### Edit difference data
____________

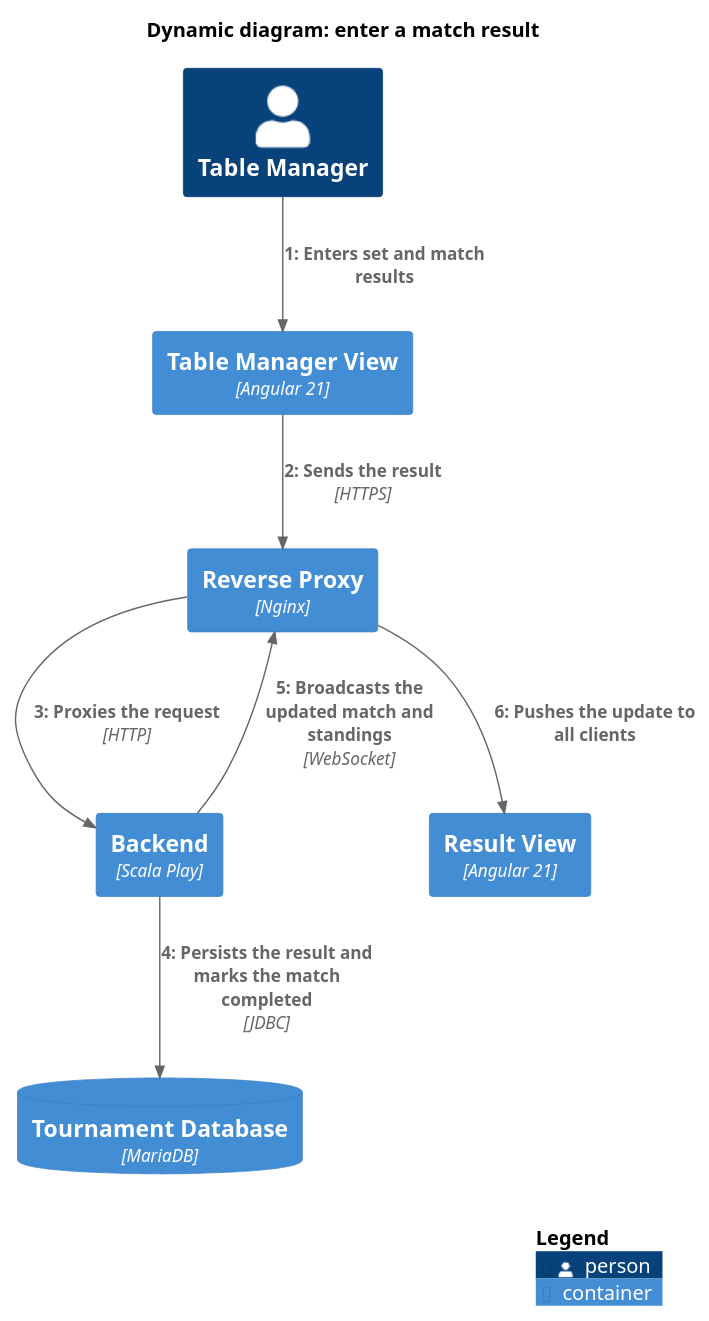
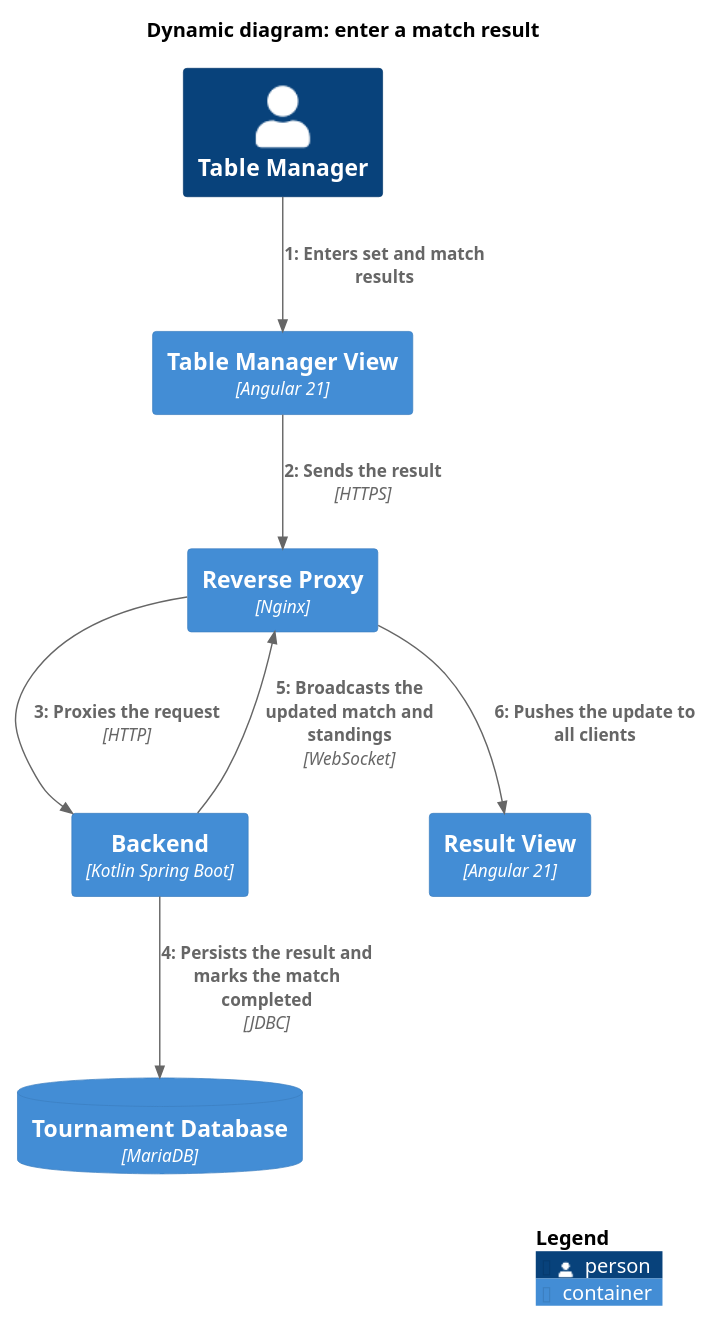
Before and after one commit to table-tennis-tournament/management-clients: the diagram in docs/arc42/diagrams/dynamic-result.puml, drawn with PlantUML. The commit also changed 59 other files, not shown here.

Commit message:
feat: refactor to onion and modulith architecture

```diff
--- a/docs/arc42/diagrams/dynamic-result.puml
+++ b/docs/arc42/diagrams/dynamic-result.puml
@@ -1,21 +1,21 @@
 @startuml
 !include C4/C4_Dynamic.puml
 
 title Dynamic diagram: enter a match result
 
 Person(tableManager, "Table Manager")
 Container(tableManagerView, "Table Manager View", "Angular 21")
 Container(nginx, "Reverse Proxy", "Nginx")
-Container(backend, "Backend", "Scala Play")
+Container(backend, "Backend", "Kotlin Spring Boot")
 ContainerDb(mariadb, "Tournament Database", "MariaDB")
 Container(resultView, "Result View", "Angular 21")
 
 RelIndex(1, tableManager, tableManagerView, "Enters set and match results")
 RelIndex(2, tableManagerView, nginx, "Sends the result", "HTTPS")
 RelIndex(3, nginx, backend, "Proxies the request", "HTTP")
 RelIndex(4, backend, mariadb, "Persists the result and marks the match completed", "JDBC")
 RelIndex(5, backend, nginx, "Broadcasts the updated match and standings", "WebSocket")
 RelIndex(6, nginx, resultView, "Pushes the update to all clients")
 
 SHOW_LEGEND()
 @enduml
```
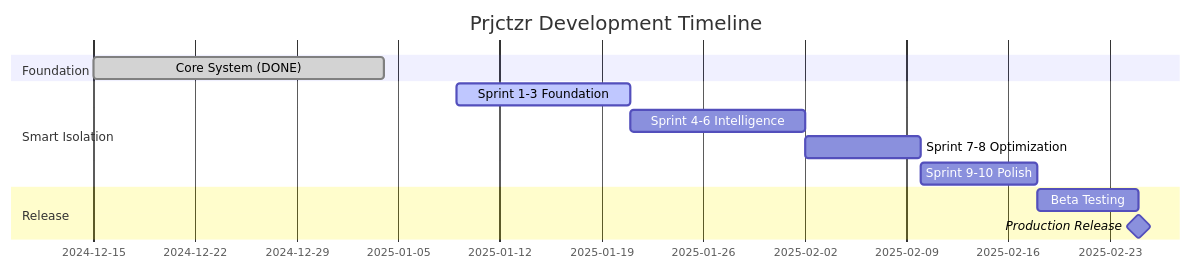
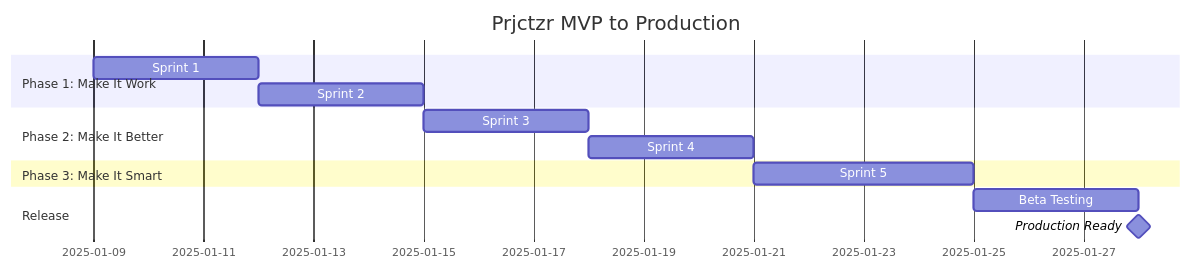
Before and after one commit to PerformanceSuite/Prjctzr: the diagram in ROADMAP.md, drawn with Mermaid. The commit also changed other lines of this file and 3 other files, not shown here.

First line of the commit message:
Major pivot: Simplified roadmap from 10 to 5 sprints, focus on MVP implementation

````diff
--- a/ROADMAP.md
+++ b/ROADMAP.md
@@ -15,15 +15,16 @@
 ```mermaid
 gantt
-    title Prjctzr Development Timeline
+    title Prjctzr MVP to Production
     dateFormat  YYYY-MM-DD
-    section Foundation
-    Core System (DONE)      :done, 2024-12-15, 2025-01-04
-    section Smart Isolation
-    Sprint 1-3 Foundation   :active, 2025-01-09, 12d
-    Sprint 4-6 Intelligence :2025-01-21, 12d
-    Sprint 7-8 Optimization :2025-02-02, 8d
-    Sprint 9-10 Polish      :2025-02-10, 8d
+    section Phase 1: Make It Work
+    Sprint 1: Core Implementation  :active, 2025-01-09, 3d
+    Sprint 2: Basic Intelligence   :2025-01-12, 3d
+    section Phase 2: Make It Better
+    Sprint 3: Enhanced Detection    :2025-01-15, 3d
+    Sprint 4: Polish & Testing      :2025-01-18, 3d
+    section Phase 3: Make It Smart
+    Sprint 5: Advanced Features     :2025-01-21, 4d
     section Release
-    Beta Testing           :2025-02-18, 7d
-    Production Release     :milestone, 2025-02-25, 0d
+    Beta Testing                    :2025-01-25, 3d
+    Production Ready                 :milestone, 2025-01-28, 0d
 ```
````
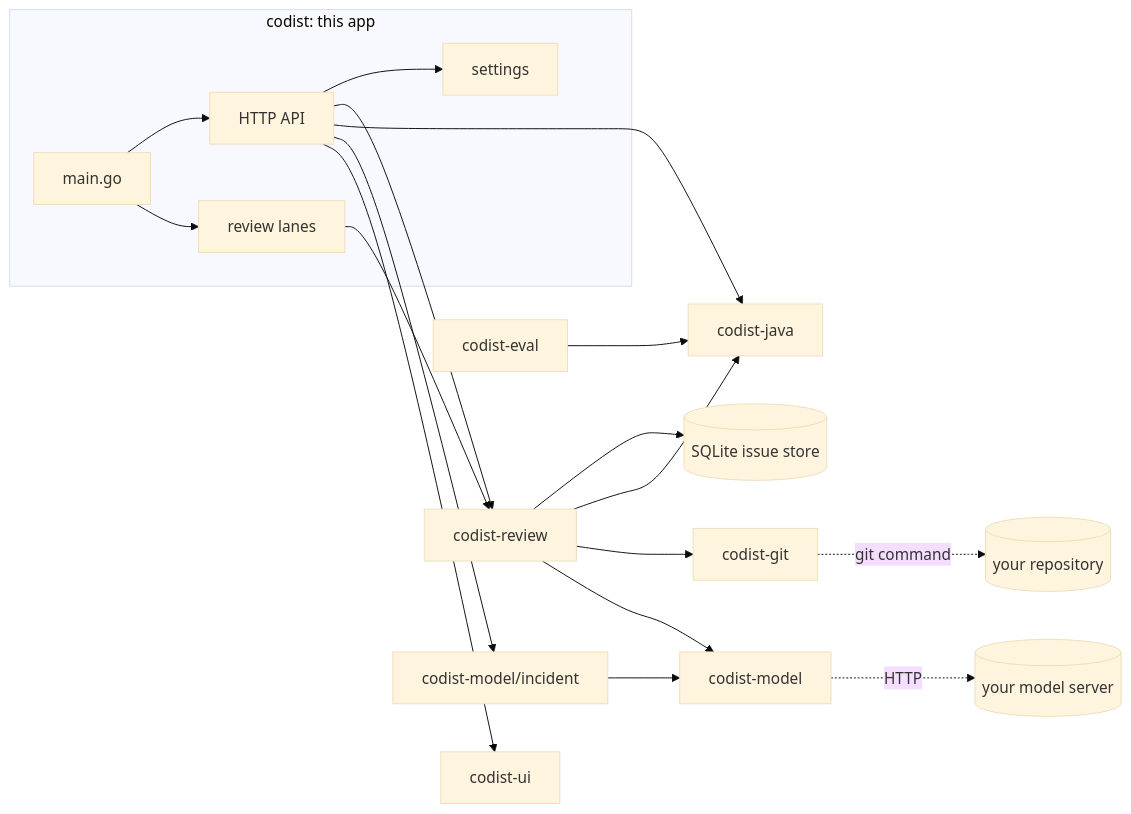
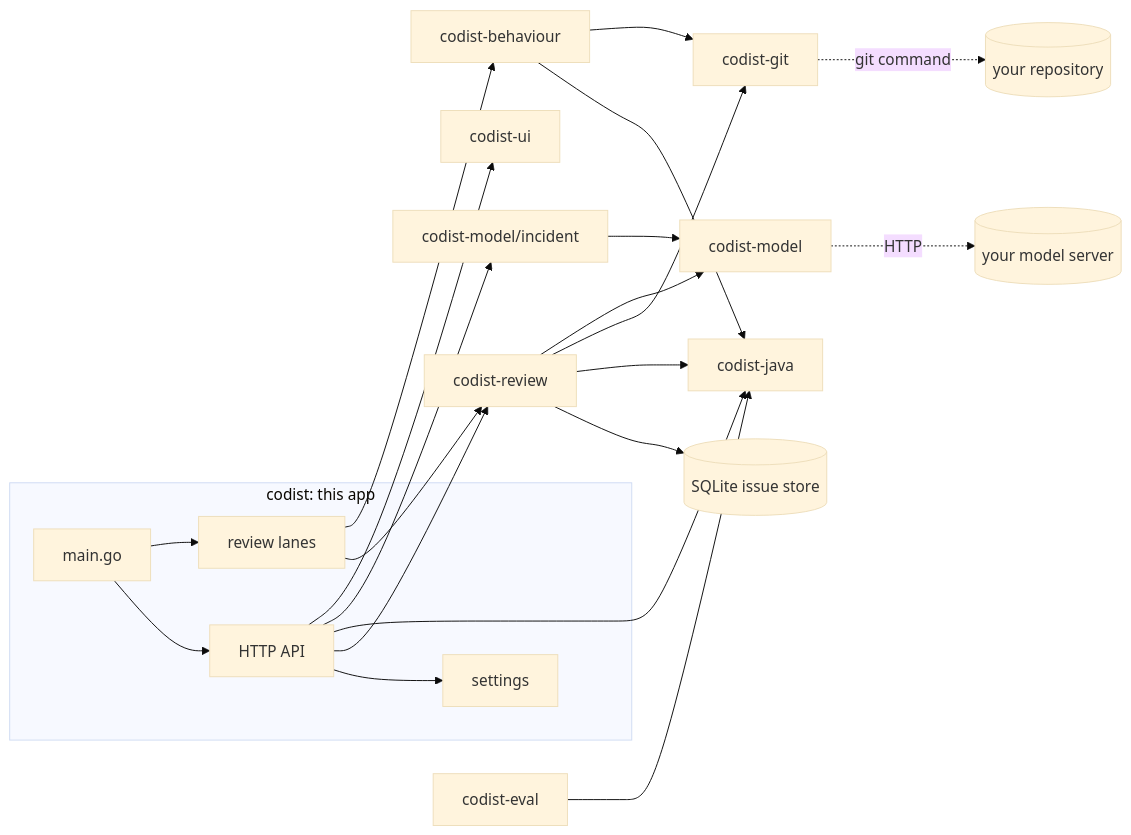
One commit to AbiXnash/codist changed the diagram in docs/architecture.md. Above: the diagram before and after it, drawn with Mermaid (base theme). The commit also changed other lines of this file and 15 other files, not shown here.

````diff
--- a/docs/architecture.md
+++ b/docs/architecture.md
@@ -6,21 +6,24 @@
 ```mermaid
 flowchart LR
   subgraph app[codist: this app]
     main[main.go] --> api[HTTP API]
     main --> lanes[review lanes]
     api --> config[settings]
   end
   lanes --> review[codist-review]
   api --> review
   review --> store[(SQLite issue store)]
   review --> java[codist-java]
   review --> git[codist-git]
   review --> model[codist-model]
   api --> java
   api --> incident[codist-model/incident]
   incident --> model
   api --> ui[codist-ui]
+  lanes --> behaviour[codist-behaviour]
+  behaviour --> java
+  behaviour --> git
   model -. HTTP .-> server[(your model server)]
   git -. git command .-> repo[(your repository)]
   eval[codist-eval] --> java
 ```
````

____________

Output the lines from the one with "review --> store[(SQLite issue store)]" to the final line of the entries above, exactly as they stand, please, and nothing else.

### Solution below
   review --> store[(SQLite issue store)]
   review --> java[codist-java]
   review --> git[codist-git]
   review --> model[codist-model]
   api --> java
   api --> incident[codist-model/incident]
   incident --> model
   api --> ui[codist-ui]
+  lanes --> behaviour[codist-behaviour]
+  behaviour --> java
+  behaviour --> git
   model -. HTTP .-> server[(your model server)]
   git -. git command .-> repo[(your repository)]
   eval[codist-eval] --> java
 ```
````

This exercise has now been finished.